** Input material follows **

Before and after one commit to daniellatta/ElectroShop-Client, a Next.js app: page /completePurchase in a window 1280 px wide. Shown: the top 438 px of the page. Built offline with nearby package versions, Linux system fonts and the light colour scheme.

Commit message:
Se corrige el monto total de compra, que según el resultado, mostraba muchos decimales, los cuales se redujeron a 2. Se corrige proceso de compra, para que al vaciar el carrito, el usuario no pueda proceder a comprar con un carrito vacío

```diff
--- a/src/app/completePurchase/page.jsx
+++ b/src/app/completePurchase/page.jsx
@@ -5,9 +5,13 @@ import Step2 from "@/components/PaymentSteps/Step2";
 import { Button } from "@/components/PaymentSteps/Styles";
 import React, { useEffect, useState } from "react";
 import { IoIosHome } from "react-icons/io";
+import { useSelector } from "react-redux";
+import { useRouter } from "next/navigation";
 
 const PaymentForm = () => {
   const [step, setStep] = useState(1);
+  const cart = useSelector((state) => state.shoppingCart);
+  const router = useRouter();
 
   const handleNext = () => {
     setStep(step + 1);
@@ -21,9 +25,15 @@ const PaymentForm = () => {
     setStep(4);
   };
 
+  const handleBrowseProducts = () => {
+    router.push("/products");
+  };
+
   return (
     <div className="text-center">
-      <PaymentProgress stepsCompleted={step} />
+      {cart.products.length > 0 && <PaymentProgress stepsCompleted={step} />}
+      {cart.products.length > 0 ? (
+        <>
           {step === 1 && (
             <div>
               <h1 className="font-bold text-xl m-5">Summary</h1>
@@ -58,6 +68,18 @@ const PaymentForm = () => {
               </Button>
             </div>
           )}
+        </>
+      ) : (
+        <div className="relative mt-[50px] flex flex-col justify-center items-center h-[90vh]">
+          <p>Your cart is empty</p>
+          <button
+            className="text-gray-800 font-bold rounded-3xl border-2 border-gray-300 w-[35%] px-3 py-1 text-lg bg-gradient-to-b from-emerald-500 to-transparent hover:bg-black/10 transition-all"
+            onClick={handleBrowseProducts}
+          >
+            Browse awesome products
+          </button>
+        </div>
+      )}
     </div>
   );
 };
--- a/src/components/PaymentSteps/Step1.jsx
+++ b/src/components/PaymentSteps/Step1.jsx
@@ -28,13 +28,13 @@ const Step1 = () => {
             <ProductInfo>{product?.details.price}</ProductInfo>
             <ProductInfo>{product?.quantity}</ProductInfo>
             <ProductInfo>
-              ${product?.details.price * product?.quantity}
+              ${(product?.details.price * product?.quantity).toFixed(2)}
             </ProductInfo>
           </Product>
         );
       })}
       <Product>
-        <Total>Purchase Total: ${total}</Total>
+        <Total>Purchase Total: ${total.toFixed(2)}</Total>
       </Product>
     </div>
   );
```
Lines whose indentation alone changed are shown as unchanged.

** End of Input material **
** Input material follows **

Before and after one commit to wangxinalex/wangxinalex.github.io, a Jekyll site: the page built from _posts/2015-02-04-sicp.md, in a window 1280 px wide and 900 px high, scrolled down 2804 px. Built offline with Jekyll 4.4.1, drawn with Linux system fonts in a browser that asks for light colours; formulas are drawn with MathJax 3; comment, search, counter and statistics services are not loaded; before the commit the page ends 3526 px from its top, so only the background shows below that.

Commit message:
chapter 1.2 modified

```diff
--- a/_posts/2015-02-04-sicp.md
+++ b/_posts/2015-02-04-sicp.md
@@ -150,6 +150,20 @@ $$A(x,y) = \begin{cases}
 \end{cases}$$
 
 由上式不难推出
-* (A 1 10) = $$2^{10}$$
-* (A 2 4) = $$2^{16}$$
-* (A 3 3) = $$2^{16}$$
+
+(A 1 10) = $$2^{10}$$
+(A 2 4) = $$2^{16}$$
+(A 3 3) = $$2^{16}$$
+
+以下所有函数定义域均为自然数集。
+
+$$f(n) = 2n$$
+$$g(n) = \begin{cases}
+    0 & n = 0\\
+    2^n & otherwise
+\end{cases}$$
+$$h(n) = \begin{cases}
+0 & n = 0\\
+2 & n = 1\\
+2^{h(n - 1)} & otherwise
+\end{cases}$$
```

** End of Input material **

** Problem to work on **
Where a line in the material contains "completePurchase", copy that line.

** Exercise response **
Before and after one commit to daniellatta/ElectroShop-Client, a Next.js app: page /completePurchase in a window 1280 px wide. Shown: the top 438 px of the page. Built offline with nearby package versions, Linux system fonts and the light colour scheme.
--- a/src/app/completePurchase/page.jsx
+++ b/src/app/completePurchase/page.jsx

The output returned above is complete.